START RECORDS PROVIDED

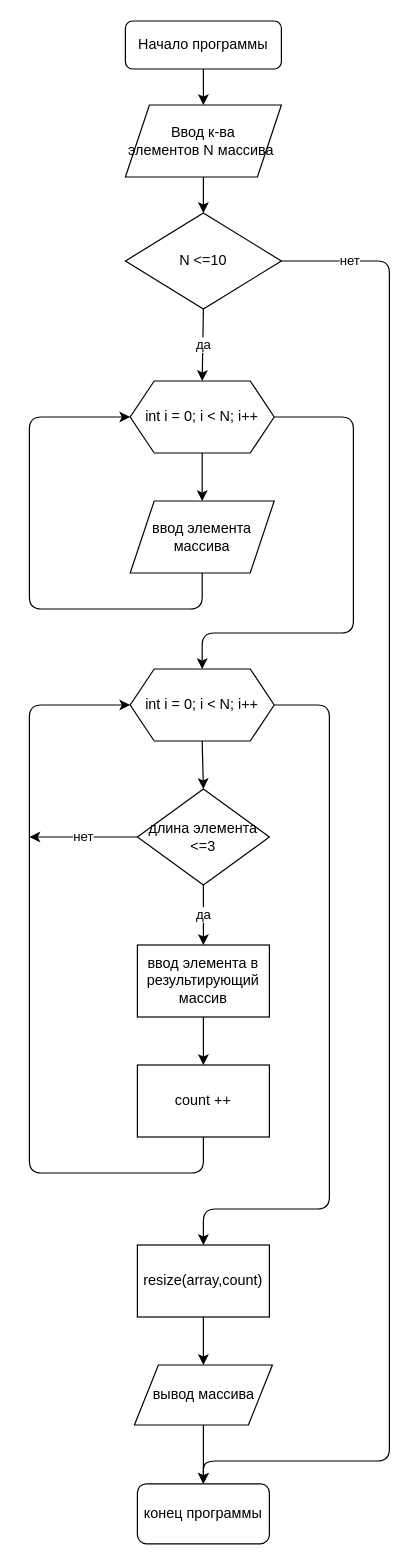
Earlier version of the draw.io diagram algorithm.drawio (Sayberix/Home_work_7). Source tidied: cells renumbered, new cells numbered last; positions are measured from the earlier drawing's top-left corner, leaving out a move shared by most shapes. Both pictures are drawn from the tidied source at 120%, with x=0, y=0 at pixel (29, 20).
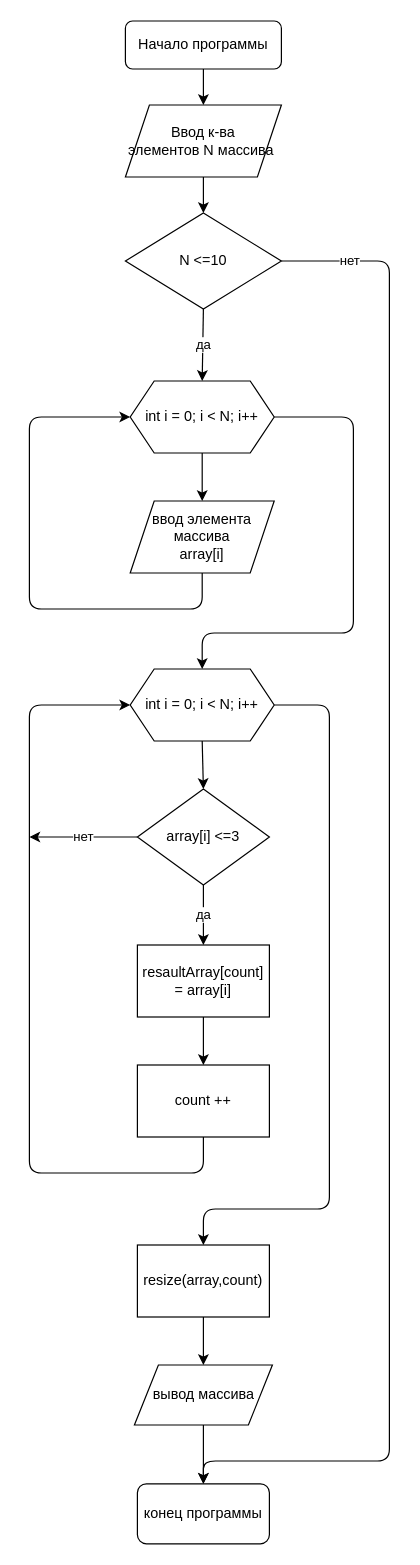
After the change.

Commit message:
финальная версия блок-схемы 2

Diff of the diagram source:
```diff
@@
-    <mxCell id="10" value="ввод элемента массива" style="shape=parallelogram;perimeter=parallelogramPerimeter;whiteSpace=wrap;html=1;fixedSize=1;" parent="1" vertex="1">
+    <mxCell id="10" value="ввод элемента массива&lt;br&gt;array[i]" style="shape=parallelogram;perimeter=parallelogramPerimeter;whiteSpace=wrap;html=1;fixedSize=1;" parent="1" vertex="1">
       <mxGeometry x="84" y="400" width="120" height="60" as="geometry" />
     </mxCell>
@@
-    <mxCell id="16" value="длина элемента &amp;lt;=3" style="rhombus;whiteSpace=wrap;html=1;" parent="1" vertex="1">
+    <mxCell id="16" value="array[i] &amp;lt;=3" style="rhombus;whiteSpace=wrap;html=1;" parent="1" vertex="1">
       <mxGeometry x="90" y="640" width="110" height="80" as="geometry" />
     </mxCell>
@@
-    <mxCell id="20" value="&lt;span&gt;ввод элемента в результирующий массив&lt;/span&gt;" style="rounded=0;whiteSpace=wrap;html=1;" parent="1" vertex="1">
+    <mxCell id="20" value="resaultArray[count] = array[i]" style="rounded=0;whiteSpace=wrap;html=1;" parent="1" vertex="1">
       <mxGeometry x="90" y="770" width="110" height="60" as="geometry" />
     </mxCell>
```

END RECORDS PROVIDED
START RECORDS PROVIDED

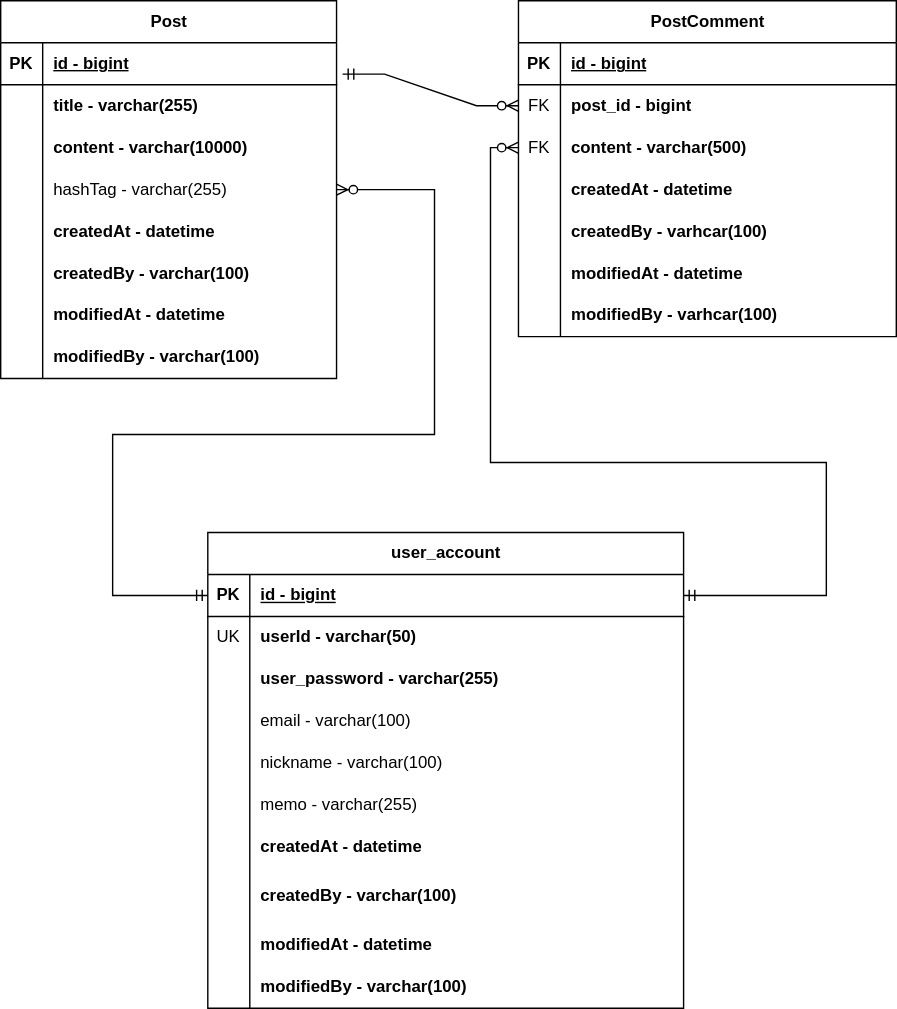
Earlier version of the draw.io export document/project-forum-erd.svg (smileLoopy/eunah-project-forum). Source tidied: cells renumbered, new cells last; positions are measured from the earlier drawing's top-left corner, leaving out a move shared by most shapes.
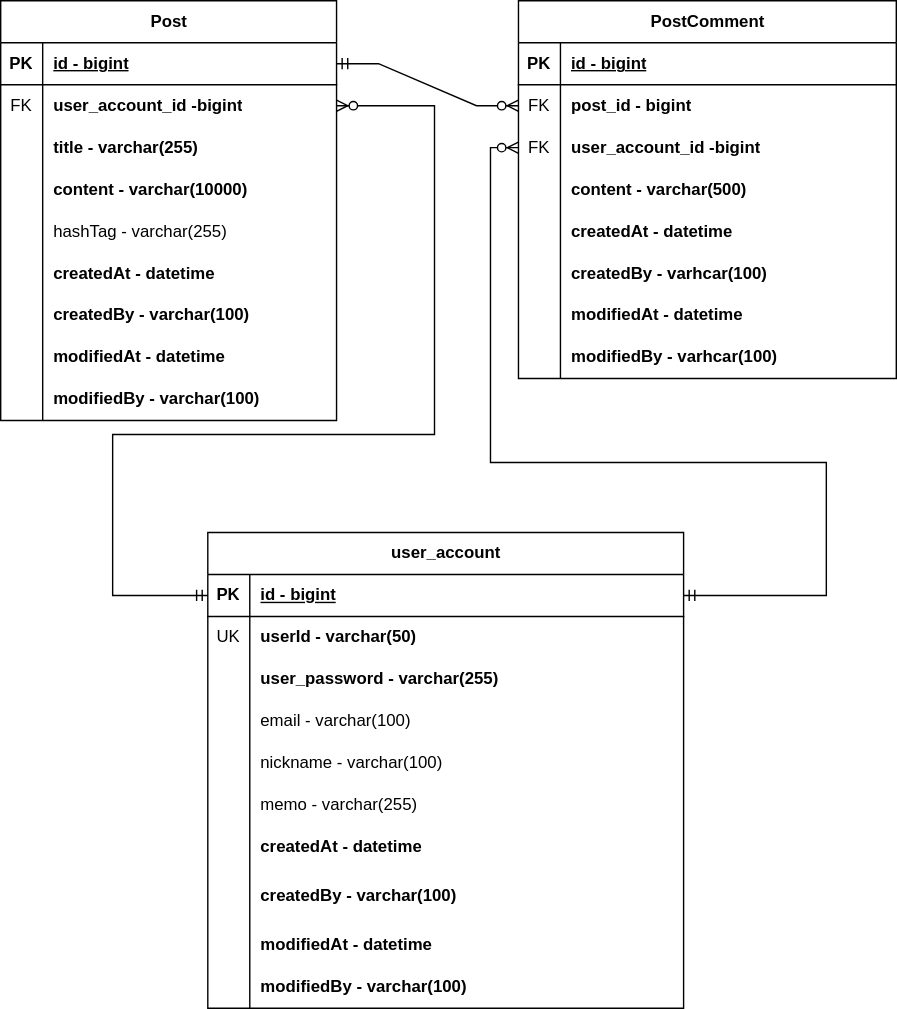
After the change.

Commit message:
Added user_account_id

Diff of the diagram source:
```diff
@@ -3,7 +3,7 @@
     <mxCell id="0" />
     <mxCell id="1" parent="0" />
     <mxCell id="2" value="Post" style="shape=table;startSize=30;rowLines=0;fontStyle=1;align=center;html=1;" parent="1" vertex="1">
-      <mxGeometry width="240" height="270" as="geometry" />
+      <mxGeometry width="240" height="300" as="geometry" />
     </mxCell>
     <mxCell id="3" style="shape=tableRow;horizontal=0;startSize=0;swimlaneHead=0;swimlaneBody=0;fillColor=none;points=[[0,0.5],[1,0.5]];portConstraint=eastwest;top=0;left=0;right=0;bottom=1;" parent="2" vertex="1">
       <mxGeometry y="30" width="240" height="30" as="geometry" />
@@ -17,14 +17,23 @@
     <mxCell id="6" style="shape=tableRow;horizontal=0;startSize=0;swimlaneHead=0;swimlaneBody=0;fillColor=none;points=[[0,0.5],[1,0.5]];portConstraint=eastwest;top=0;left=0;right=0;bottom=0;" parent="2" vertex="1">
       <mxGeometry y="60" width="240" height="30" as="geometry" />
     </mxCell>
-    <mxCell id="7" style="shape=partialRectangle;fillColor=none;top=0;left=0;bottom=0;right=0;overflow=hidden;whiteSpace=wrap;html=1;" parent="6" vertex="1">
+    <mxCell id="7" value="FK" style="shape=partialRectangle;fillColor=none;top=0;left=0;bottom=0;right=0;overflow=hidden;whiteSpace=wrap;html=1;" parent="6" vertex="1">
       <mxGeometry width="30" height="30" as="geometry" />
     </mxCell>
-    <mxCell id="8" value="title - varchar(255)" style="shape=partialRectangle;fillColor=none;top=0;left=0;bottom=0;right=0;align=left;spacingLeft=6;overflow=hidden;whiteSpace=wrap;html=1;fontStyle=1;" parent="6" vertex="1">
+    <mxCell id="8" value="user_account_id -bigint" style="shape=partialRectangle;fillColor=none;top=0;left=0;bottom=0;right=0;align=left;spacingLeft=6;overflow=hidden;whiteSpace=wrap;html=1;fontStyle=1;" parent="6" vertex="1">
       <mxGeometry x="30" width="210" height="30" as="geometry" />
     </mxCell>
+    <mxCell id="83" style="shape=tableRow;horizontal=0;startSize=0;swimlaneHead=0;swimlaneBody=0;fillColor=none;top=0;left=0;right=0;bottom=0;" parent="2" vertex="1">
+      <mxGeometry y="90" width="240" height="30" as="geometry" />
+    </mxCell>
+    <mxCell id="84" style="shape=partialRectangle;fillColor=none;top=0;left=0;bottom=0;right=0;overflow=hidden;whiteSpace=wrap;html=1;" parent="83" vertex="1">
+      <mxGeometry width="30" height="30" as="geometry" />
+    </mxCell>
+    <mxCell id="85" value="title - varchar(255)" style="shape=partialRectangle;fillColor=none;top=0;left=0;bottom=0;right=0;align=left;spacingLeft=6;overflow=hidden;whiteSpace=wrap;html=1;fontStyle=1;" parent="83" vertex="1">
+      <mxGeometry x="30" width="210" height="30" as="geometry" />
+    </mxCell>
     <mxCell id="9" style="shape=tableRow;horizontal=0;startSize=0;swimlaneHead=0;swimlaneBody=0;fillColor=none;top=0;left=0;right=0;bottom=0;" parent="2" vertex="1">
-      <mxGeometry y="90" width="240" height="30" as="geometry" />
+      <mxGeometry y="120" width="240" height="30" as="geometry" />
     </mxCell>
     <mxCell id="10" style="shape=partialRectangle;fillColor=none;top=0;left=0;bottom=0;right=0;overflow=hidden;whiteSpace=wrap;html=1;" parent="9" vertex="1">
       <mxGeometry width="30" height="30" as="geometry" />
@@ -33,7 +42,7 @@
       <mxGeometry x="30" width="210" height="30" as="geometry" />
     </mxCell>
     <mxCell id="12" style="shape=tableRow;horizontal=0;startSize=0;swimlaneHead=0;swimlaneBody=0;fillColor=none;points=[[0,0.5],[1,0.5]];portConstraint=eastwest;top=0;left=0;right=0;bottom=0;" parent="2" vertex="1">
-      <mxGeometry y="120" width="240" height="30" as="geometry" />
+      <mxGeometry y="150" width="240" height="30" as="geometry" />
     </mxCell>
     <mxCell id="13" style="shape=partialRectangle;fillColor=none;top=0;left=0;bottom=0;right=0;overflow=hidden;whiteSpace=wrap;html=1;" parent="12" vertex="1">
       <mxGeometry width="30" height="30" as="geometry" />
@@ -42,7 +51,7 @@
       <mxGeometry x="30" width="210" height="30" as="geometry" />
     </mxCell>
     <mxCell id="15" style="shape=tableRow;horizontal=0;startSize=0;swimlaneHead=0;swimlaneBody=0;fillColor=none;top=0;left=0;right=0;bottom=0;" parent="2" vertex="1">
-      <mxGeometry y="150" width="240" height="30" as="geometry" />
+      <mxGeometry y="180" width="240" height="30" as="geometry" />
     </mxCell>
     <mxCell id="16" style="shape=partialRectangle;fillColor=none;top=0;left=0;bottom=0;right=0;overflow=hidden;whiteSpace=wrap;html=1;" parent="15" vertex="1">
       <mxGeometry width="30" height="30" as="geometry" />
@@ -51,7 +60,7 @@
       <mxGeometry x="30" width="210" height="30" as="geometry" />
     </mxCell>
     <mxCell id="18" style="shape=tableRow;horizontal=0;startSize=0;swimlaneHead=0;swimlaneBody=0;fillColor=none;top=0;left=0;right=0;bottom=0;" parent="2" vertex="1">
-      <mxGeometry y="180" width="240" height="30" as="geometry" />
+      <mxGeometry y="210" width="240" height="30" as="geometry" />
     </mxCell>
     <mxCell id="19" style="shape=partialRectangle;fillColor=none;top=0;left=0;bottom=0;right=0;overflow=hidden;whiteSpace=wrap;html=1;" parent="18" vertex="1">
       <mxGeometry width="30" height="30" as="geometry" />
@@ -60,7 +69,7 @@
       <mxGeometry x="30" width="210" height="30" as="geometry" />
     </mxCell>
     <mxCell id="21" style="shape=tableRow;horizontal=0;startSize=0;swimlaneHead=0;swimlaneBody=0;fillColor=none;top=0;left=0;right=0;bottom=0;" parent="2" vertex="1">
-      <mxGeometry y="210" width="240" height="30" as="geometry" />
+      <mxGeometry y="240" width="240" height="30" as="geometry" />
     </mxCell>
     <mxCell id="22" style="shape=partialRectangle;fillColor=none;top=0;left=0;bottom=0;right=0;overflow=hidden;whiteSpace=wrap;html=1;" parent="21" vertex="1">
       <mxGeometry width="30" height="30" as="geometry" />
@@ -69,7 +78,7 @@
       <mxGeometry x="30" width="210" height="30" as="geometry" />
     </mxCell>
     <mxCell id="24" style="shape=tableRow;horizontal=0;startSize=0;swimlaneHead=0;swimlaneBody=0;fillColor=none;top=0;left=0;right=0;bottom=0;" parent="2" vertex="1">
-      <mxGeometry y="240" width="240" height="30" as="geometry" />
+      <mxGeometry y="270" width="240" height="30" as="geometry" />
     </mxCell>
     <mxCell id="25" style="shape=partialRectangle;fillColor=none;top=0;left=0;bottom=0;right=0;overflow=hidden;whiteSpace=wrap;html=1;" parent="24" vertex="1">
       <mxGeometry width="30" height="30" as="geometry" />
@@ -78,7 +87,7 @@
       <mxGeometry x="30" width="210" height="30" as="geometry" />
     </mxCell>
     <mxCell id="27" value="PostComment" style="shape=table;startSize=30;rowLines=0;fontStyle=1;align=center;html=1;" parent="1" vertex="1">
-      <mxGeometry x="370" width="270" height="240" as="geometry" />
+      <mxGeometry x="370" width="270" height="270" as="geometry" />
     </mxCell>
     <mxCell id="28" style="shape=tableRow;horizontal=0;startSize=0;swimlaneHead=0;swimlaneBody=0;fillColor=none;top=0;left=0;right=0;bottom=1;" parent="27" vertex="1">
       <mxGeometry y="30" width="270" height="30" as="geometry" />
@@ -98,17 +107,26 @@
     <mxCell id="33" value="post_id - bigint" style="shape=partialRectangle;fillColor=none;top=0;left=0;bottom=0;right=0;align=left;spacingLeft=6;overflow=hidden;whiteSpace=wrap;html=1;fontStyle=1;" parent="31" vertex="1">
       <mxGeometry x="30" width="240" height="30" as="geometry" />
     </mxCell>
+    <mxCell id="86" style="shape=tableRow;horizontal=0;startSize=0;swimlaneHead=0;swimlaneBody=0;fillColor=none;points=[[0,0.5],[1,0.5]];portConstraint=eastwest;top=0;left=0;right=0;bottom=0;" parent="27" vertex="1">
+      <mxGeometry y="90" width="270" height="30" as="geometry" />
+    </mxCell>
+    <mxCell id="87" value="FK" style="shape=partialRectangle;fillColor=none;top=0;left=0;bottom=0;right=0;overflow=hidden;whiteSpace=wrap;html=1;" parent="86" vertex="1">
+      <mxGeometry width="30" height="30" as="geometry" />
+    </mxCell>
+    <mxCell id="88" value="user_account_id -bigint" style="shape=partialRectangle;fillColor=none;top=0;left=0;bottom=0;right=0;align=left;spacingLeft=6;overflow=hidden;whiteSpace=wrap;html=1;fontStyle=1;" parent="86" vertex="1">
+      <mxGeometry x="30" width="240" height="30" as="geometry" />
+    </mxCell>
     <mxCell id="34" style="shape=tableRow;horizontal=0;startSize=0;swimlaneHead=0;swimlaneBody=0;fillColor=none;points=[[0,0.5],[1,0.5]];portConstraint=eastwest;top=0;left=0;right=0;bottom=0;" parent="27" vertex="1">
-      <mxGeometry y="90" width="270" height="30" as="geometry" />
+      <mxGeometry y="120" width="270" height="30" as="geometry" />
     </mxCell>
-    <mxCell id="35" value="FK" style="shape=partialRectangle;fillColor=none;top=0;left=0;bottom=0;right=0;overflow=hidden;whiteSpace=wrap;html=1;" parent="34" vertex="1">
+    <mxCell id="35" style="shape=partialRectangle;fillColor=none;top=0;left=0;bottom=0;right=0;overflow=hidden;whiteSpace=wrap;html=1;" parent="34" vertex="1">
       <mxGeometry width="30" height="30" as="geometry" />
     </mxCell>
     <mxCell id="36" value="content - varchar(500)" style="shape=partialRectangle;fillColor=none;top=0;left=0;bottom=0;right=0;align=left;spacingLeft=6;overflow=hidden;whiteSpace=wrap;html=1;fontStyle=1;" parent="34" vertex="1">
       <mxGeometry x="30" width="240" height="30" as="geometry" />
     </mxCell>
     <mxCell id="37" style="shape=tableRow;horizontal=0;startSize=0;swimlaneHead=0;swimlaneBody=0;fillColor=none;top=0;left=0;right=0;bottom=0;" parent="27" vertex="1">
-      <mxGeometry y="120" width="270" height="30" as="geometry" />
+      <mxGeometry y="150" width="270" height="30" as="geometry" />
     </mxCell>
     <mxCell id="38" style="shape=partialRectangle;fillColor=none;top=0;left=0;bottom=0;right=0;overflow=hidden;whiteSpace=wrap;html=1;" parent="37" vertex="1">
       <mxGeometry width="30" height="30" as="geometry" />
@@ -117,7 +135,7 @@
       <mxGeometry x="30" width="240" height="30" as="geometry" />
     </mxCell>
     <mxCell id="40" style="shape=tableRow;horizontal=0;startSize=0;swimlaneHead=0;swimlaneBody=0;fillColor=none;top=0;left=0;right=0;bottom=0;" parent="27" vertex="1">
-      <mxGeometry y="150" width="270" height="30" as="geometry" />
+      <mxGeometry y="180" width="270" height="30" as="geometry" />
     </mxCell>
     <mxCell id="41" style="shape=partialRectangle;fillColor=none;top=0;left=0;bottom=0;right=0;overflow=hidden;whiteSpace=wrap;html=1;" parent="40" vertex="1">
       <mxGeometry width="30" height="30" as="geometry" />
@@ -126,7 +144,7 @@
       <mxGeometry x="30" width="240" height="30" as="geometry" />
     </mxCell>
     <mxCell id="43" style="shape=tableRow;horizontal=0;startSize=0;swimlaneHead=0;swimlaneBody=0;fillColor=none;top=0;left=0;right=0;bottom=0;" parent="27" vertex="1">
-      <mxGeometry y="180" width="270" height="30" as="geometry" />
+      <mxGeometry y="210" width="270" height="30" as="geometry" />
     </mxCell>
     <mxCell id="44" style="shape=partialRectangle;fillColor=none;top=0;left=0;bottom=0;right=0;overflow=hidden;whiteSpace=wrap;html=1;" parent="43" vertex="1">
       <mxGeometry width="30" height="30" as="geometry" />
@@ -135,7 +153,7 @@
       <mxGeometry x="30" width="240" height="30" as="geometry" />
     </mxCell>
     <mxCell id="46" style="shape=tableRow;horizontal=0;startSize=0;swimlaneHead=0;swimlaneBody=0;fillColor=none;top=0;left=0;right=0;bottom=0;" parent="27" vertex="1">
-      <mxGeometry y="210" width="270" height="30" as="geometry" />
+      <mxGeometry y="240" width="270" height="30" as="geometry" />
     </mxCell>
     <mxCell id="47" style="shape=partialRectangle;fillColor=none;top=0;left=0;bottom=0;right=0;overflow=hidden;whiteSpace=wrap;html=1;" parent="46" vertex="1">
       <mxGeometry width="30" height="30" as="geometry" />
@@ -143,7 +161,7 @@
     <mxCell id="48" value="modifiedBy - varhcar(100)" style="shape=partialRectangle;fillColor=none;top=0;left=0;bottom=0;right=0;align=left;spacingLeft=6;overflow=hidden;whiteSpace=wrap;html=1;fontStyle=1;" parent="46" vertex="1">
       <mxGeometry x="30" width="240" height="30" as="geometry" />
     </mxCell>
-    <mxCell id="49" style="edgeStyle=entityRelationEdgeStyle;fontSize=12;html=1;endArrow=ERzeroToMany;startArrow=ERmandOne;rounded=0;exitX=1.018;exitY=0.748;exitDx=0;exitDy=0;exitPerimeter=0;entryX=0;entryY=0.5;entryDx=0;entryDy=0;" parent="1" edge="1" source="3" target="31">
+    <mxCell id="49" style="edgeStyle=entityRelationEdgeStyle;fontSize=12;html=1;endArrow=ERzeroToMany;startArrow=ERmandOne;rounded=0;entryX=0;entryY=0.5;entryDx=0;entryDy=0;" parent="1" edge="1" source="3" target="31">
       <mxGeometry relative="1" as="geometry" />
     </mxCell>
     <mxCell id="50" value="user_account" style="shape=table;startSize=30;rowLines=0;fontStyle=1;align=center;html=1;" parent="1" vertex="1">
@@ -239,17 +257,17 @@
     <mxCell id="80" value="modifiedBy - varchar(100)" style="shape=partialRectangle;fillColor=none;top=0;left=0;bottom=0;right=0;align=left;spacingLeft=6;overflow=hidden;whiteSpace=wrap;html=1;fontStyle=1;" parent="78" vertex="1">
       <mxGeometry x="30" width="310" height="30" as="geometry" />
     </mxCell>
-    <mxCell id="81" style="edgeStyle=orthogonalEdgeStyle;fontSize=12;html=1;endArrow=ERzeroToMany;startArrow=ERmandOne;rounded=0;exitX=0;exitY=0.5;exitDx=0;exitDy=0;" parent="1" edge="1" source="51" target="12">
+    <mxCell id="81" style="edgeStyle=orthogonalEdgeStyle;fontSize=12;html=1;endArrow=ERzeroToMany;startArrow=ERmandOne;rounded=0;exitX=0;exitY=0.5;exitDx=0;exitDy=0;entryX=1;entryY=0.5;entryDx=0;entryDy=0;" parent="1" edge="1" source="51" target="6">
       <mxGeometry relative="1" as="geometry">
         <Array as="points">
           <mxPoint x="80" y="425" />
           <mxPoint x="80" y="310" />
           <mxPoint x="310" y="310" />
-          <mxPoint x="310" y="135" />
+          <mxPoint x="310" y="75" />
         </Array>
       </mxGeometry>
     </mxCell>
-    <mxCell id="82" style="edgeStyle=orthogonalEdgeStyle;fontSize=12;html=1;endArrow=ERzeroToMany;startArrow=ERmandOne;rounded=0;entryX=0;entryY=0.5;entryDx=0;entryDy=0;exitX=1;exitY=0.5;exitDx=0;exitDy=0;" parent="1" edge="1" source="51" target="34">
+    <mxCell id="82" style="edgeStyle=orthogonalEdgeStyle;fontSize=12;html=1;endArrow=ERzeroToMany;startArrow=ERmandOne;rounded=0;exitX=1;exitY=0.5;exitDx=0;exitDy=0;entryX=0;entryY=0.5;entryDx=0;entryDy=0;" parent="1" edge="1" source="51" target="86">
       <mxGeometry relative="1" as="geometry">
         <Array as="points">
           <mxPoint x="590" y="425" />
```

END RECORDS PROVIDED

TASK TO CARRY OUT: Copy each line above where "mxPoint" appears.

ANSWER SPACE:
           <mxPoint x="80" y="425" />
           <mxPoint x="80" y="310" />
           <mxPoint x="310" y="310" />
-          <mxPoint x="310" y="135" />
+          <mxPoint x="310" y="75" />
           <mxPoint x="590" y="425" />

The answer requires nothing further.